Task details — From top to bottom, write out the listing exactly and skip every picture.

Data records —
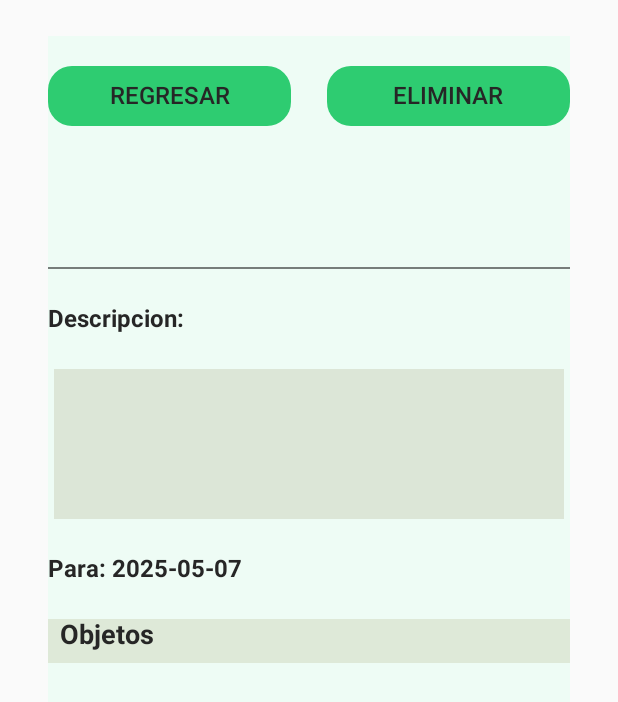
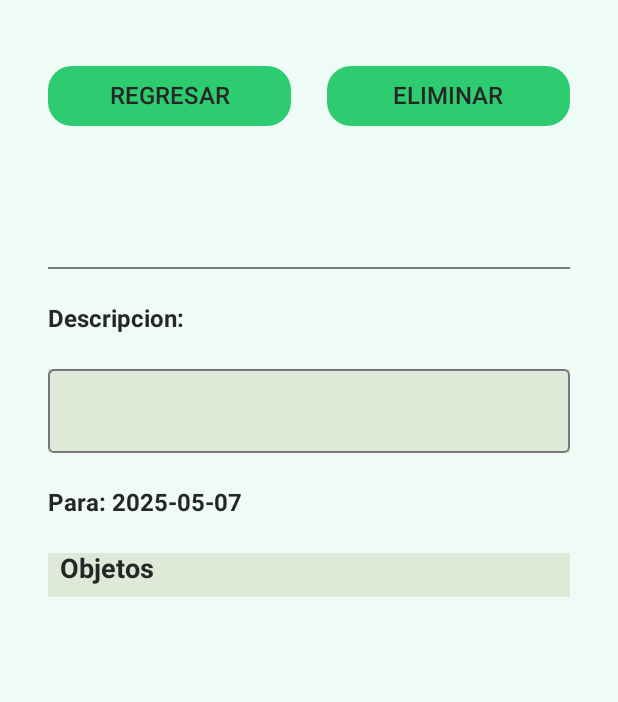
Before and after one commit to JuanfeP2004/AppNativa, an Android app built with Jetpack Compose: a screen of MainActivity opened through its navigation route, on a phone screen of 412 x 824 dp. Shown: the top 702 px of the screen. Run offline under Robolectric (Android 15) with nearby library versions, the phone set to English and light mode, and no system bars.

Commit message:
Se arreglaron algunos errores del modo oscuro

```diff
--- a/app/src/main/java/com/xacarana/milistademercado/screens/Menu.kt
+++ b/app/src/main/java/com/xacarana/milistademercado/screens/Menu.kt
@@ -51,12 +51,11 @@ fun Menu(navController: NavController, user: User, db: Database, viewmodel: View
         modifier = Modifier
             .fillMaxSize()
             .background(MaterialTheme.colorScheme.background)
-            .padding(horizontal = 24.dp)
     ) {
         Column(
             modifier = Modifier
                 .fillMaxSize()
-                .padding(top = 24.dp),
+                .padding(top = 24.dp).padding(24.dp).background(MaterialTheme.colorScheme.background),
             verticalArrangement = Arrangement.spacedBy(24.dp)
         ) {
             // Icono ajustes
--- a/app/src/main/java/com/xacarana/milistademercado/screens/Register.kt
+++ b/app/src/main/java/com/xacarana/milistademercado/screens/Register.kt
@@ -65,9 +65,9 @@ fun Register(navController: NavController, authenticator: Auth, Theme: ThemeView
             OutlinedTextField(
                 value = name,
                 onValueChange = { name = it },
-                label = { Text("Ingresa tu nombre:", style = MaterialTheme.typography.labelLarge) },
+                label = { Text("Ingresa tu nombre:", style = MaterialTheme.typography.labelLarge, color = MaterialTheme.colorScheme.onSurface) },
                 singleLine = true,
-                modifier = Modifier.fillMaxWidth(),
+                modifier = Modifier.fillMaxWidth().background(MaterialTheme.colorScheme.background),
                 shape = RoundedCornerShape(12.dp)
             )
 
--- a/app/src/main/java/com/xacarana/milistademercado/screens/ViewList.kt
+++ b/app/src/main/java/com/xacarana/milistademercado/screens/ViewList.kt
@@ -34,8 +34,9 @@ fun ViewList(navController: NavController, list: ViewListModel, db: Database, Th
     Surface(
         modifier = Modifier
             .fillMaxSize()
+            .background(MaterialTheme.colorScheme.background)
             .padding(horizontal = 32.dp, vertical = 24.dp)
-            .background(MaterialTheme.colorScheme.background)
+
     ) {
         Column(
             verticalArrangement = Arrangement.spacedBy(24.dp),
@@ -94,21 +95,13 @@ fun ViewList(navController: NavController, list: ViewListModel, db: Database, Th
                 color = MaterialTheme.colorScheme.onSurface
             )
 
-            Surface(
-                color = Color(0xFFDCE6D7),
-                modifier = Modifier
-                    .fillMaxWidth()
-                    .height(100.dp)
-                    .padding(horizontal = 4.dp)
-                    .background(MaterialTheme.colorScheme.tertiary)
-            ) {
-                Text(
-                    text = list.list.value!!.description,
-                    modifier = Modifier.padding(8.dp),
-                    fontSize = 16.sp,
-                    color = MaterialTheme.colorScheme.onSurface
-                )
-            }
+            OutlinedTextField(
+                value = list.list.value!!.description,
+                onValueChange = {},
+                modifier = Modifier.fillMaxWidth().background(MaterialTheme.colorScheme.tertiary),
+                maxLines = 3,
+                readOnly = true
+            )
 
             Text(
                 text = "Para: ${list.list.value!!.date}",
```
Also changed, not shown: app/src/main/java/com/xacarana/milistademercado/MainActivity.kt (+9 -2 lines), app/src/main/java/com/xacarana/milistademercado/screens/CreateList.kt (+9 -1 lines), app/src/main/java/com/xacarana/milistademercado/screens/CreateProduct.kt (+7 -5 lines).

Response box —
Before and after one commit to JuanfeP2004/AppNativa, an Android app built with Jetpack Compose: a screen of MainActivity opened through its navigation route, on a phone screen of 412 x 824 dp. Shown: the top 702 px of the screen. Run offline under Robolectric (Android 15) with nearby library versions, the phone set to English and light mode, and no system bars.

Commit message:
Se arreglaron algunos errores del modo oscuro

```diff
--- a/app/src/main/java/com/xacarana/milistademercado/screens/Menu.kt
+++ b/app/src/main/java/com/xacarana/milistademercado/screens/Menu.kt
@@ -51,12 +51,11 @@ fun Menu(navController: NavController, user: User, db: Database, viewmodel: View
         modifier = Modifier
             .fillMaxSize()
             .background(MaterialTheme.colorScheme.background)
-            .padding(horizontal = 24.dp)
     ) {
         Column(
             modifier = Modifier
                 .fillMaxSize()
-                .padding(top = 24.dp),
+                .padding(top = 24.dp).padding(24.dp).background(MaterialTheme.colorScheme.background),
             verticalArrangement = Arrangement.spacedBy(24.dp)
         ) {
             // Icono ajustes
--- a/app/src/main/java/com/xacarana/milistademercado/screens/Register.kt
+++ b/app/src/main/java/com/xacarana/milistademercado/screens/Register.kt
@@ -65,9 +65,9 @@ fun Register(navController: NavController, authenticator: Auth, Theme: ThemeView
             OutlinedTextField(
                 value = name,
                 onValueChange = { name = it },
-                label = { Text("Ingresa tu nombre:", style = MaterialTheme.typography.labelLarge) },
+                label = { Text("Ingresa tu nombre:", style = MaterialTheme.typography.labelLarge, color = MaterialTheme.colorScheme.onSurface) },
                 singleLine = true,
-                modifier = Modifier.fillMaxWidth(),
+                modifier = Modifier.fillMaxWidth().background(MaterialTheme.colorScheme.background),
                 shape = RoundedCornerShape(12.dp)
             )
 
--- a/app/src/main/java/com/xacarana/milistademercado/screens/ViewList.kt
+++ b/app/src/main/java/com/xacarana/milistademercado/screens/ViewList.kt
@@ -34,8 +34,9 @@ fun ViewList(navController: NavController, list: ViewListModel, db: Database, Th
     Surface(
         modifier = Modifier
             .fillMaxSize()
+            .background(MaterialTheme.colorScheme.background)
             .padding(horizontal = 32.dp, vertical = 24.dp)
-            .background(MaterialTheme.colorScheme.background)
+
     ) {
         Column(
             verticalArrangement = Arrangement.spacedBy(24.dp),
@@ -94,21 +95,13 @@ fun ViewList(navController: NavController, list: ViewListModel, db: Database, Th
                 color = MaterialTheme.colorScheme.onSurface
             )
 
-            Surface(
-                color = Color(0xFFDCE6D7),
-                modifier = Modifier
-                    .fillMaxWidth()
-                    .height(100.dp)
-                    .padding(horizontal = 4.dp)
-                    .background(MaterialTheme.colorScheme.tertiary)
-            ) {
-                Text(
-                    text = list.list.value!!.description,
-                    modifier = Modifier.padding(8.dp),
-                    fontSize = 16.sp,
-                    color = MaterialTheme.colorScheme.onSurface
-                )
-            }
+            OutlinedTextField(
+                value = list.list.value!!.description,
+                onValueChange = {},
+                modifier = Modifier.fillMaxWidth().background(MaterialTheme.colorScheme.tertiary),
+                maxLines = 3,
+                readOnly = true
+            )
 
             Text(
                 text = "Para: ${list.list.value!!.date}",
```
Also changed, not shown: app/src/main/java/com/xacarana/milistademercado/MainActivity.kt (+9 -2 lines), app/src/main/java/com/xacarana/milistademercado/screens/CreateList.kt (+9 -1 lines), app/src/main/java/com/xacarana/milistademercado/screens/CreateProduct.kt (+7 -5 lines).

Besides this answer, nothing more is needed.